“The requirement of an environmental statement does not weigh against a planning application, but should highlight that the impacts of the development go beyond the immediate area and careful consideration is required”

The developer “undertook significant pre-application advice with both the local community and the local planning authority in order to help guide the submission of the application and to overcome concerns at the earliest opportunity”.

The site is located adjacent and to the west of the Highfield Farm development and Woodfen Road (a narrow lane that no longer connects to the A10 along the western boundary).

The northern boundary is defined by the playing fields of the primary school on Parsons Lane. The southern boundary is defined by Grange Lane, which is the location of the main access onto the public highway.

“The site is currently a group of fields dived by a T shaped mature hedge and ditch,” says the report.

“The southern boundary is relatively open, while the northern boundary has a line of semi-mature tree line.”

Local councillor Paul Cox is quoted as telling officers that without prejudice, his initial thoughts are that the community facility is a good idea and should be under the control of the parish council.

It is likely that two bus stops on Ely Road will be upgraded since these are the closest stops to the site.

“The upgrades should include but not be limited to bus shelters, bus cages on the carriageway, flags, time tables and real time passenger information,” says the report.

“Could this bus service be improved? The routes between the site and the railway station should be assessed and any deficiencies highlighted and improvements included.”

The county council has undertaken a large piece of work to try and determine how best to deal with the traffic issues at the A10/A142 roundabouts, notes the report.

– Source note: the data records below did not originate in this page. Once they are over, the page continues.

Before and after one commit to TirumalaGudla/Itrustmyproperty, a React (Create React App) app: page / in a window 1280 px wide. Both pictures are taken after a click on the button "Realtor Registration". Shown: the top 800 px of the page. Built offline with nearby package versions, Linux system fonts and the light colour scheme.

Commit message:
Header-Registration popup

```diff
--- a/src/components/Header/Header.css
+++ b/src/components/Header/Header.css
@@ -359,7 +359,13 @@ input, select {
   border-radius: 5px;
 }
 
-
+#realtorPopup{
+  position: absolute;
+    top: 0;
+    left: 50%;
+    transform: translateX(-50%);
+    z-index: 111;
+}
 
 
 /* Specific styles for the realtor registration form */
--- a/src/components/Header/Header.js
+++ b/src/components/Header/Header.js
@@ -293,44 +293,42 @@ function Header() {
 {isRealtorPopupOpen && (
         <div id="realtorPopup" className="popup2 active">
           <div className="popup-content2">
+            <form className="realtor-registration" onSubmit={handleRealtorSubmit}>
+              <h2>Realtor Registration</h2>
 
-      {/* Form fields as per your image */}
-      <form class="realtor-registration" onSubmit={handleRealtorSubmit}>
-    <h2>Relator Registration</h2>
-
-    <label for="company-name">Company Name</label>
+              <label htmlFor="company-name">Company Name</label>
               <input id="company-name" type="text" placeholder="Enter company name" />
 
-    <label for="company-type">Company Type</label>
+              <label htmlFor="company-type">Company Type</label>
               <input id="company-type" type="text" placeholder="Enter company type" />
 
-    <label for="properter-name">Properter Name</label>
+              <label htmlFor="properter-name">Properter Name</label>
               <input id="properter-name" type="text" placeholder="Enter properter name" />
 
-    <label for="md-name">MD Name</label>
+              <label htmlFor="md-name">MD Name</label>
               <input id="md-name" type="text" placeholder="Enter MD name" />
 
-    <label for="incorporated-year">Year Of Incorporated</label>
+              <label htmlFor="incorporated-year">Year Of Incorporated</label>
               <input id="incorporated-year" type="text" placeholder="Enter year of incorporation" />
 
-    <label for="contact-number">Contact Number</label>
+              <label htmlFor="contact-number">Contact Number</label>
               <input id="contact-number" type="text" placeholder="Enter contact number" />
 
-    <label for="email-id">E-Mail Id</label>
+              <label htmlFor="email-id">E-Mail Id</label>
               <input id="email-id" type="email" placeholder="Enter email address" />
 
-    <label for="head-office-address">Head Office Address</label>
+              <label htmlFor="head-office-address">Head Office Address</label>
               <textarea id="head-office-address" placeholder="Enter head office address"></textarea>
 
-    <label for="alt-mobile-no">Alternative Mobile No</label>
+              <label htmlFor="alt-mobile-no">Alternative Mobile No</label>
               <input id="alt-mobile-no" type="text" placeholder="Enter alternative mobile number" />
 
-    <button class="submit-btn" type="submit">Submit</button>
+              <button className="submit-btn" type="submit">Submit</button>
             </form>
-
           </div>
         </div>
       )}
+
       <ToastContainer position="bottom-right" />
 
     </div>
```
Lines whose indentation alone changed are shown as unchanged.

The committee will be asked to grant delegated approval to the planning manager “to make both the decision notice and S106 precise, relevant and reasonable.”